For science funders to maximize their investment, they must be open to the risks inherent in the scientific process, and free themselves from the tyranny of high (and invariant) review scores and spurious impact metrics. Funders are the primary driver of behavioral change, and the Foundation has found that an ad hoc approach allows it to effectively manage the sociological factors that impede transformative research. This requires leadership to recognize the subjectivity behind the scientific enterprise and adopt a less risk-averse approach. In the same way that Sir John viewed financial risk as a necessary component of success (famously stating that 33% of his investments failed, 33% broke even, and the remaining 33% exceeded his investment), I have found the Foundation Board members are tolerant of uncertainty and even programmatic failure in pursuit of Sir John’s goals. This commitment empowers Foundation staff to proactively develop and endorse initiatives that could not find support through traditional funding sources using a value-based approach to discovery-based science.
A great example of the kind of work we uniquely fund is the Boundaries of Life Initiative, a $13M investment with Nathan Wolfe at Global Viral that is looking for evidence that life evolved more than once on earth. If it succeeds and shows that some forms of life evolved independently and persist to this day (perhaps with radically different biochemistries), this finding would radically alter our definition of life as well as our expectations for the fecundity of the universe.

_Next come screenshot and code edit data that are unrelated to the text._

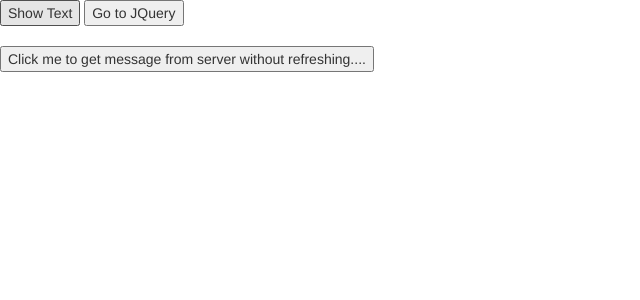
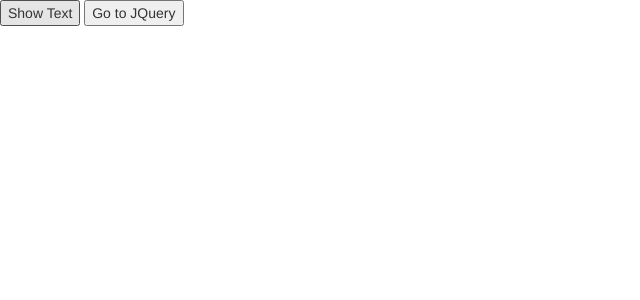
Before and after one commit to jvr42/Ajax, a PHP site: page / in a window 1280 px wide. Shown: the top 300 px of the page, without its empty margins (0-640 px from the left). Run offline with PHP 8.4, Linux system fonts and the light colour scheme.

```diff
--- a/index.php
+++ b/index.php
@@ -12,8 +12,6 @@
   	<button onclick="doAjax('text')">Show Text</button>
     <button onclick="doAjax('jquery')">Go to JQuery</button>
     <h1 id="header"></h1>
-  	<button onclick="doAjax()">Click me to get message from server without refreshing....</button>
-    	<h1 id="header"></h1>
 
 	<script>
 	function doAjax(action)
```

While many reviewers are skeptical, and the Foundation is absorbing tremendous risk, this effort is very much in the spirit of Sir John’s vision, who stated that it could take us hundreds of years before we see measurable gains in spiritual progress. In some sense, while we do not know how long it may take to have success (if ever!), short-term losses are expected, and the greater risk for us is that we lose the contrarian spirit. With time, such research has the potential to transform our knowledge of creation as well as our understanding of who we are and our place in the cosmos. We hope that other funders, like us, will stay curious as we advance the frontiers of a “rich future of boundless possibilities.”

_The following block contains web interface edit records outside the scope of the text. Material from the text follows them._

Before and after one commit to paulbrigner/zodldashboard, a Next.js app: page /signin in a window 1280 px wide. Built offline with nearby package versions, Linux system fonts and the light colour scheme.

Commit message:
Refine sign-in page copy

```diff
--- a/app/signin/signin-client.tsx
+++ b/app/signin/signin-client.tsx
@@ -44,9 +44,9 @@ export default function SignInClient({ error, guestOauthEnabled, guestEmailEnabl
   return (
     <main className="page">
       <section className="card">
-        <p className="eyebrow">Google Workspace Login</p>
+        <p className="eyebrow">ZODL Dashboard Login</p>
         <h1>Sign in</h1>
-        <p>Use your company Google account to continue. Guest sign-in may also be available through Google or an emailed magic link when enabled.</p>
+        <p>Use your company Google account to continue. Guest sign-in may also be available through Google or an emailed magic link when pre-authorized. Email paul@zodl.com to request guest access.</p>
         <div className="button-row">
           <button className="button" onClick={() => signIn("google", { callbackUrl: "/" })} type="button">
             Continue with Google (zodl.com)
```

Kevin Arnold, Ph.D Biochemistry from the University of Wisconsin, Madison, is a Program Officer at the John Templeton Foundation. He oversees funding in the Genetics portfolio, which is focused on discovering epigenetic mechanisms underlying the transgenerational inheritance of disease. Kevin also contributes to the Life Sciences portfolio, specifically Big Questions on the contingency of life and the emergence of agency across broad levels of organization.
“The opinions expressed in this article are those of the author and do not necessarily reflect the views of the John Templeton Foundation.”